====== DATASET EXTRACT

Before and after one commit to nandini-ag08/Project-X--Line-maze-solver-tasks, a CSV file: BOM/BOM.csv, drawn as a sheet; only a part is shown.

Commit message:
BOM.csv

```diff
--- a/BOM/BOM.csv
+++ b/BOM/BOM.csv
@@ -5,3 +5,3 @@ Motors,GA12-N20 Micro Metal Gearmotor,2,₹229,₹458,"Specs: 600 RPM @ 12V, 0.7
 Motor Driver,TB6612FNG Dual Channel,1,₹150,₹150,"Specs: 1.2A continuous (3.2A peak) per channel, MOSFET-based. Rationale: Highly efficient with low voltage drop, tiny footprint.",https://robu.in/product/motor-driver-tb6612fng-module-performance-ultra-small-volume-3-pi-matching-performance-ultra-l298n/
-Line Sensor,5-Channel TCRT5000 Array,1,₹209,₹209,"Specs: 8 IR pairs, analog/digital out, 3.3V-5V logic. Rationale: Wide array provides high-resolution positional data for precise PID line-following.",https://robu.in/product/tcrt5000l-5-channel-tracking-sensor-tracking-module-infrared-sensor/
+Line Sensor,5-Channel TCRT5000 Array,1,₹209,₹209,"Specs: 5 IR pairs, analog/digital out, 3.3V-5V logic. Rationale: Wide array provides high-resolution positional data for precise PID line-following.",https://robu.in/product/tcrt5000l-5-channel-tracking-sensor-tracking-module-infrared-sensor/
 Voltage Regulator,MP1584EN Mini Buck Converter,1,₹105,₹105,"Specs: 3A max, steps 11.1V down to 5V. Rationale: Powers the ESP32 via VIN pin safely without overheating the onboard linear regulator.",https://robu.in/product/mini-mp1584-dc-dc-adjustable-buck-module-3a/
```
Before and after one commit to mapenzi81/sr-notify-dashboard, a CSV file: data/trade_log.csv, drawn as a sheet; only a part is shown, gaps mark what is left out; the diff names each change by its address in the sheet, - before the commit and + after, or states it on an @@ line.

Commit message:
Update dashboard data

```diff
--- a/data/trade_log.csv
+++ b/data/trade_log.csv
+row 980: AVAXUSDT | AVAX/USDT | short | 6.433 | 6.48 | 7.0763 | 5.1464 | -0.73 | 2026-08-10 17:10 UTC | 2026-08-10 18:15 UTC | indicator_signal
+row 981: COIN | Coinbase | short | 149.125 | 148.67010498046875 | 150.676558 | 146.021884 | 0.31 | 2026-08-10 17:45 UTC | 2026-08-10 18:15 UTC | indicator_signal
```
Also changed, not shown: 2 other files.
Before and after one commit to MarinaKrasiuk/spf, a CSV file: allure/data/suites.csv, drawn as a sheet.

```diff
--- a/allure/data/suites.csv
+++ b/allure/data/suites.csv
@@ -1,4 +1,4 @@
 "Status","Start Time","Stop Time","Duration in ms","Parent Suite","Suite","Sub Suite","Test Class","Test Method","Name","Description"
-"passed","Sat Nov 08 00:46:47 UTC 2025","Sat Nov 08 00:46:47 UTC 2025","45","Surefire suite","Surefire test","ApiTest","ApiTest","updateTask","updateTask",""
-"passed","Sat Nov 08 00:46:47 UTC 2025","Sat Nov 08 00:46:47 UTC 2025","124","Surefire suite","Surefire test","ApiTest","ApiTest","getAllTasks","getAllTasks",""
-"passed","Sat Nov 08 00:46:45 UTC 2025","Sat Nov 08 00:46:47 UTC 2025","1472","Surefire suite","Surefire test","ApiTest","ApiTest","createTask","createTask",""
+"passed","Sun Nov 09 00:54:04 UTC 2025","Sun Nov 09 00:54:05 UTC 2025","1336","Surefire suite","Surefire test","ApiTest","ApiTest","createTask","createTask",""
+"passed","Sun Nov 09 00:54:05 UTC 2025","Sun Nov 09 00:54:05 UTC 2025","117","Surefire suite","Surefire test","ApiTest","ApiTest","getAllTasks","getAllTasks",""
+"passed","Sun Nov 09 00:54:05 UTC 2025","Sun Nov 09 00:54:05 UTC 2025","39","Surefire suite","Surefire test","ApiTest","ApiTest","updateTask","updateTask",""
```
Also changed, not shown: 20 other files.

============

_WORK REQUIRED_: Wherever the string "shown" appears in the data above, report the whole line.

_SOLUTION TO THIS TASK_:
Before and after one commit to nandini-ag08/Project-X--Line-maze-solver-tasks, a CSV file: BOM/BOM.csv, drawn as a sheet; only a part is shown.
Before and after one commit to mapenzi81/sr-notify-dashboard, a CSV file: data/trade_log.csv, drawn as a sheet; only a part is shown, gaps mark what is left out; the diff names each change by its address in the sheet, - before the commit and + after, or states it on an @@ line.
Also changed, not shown: 2 other files.
Also changed, not shown: 20 other files.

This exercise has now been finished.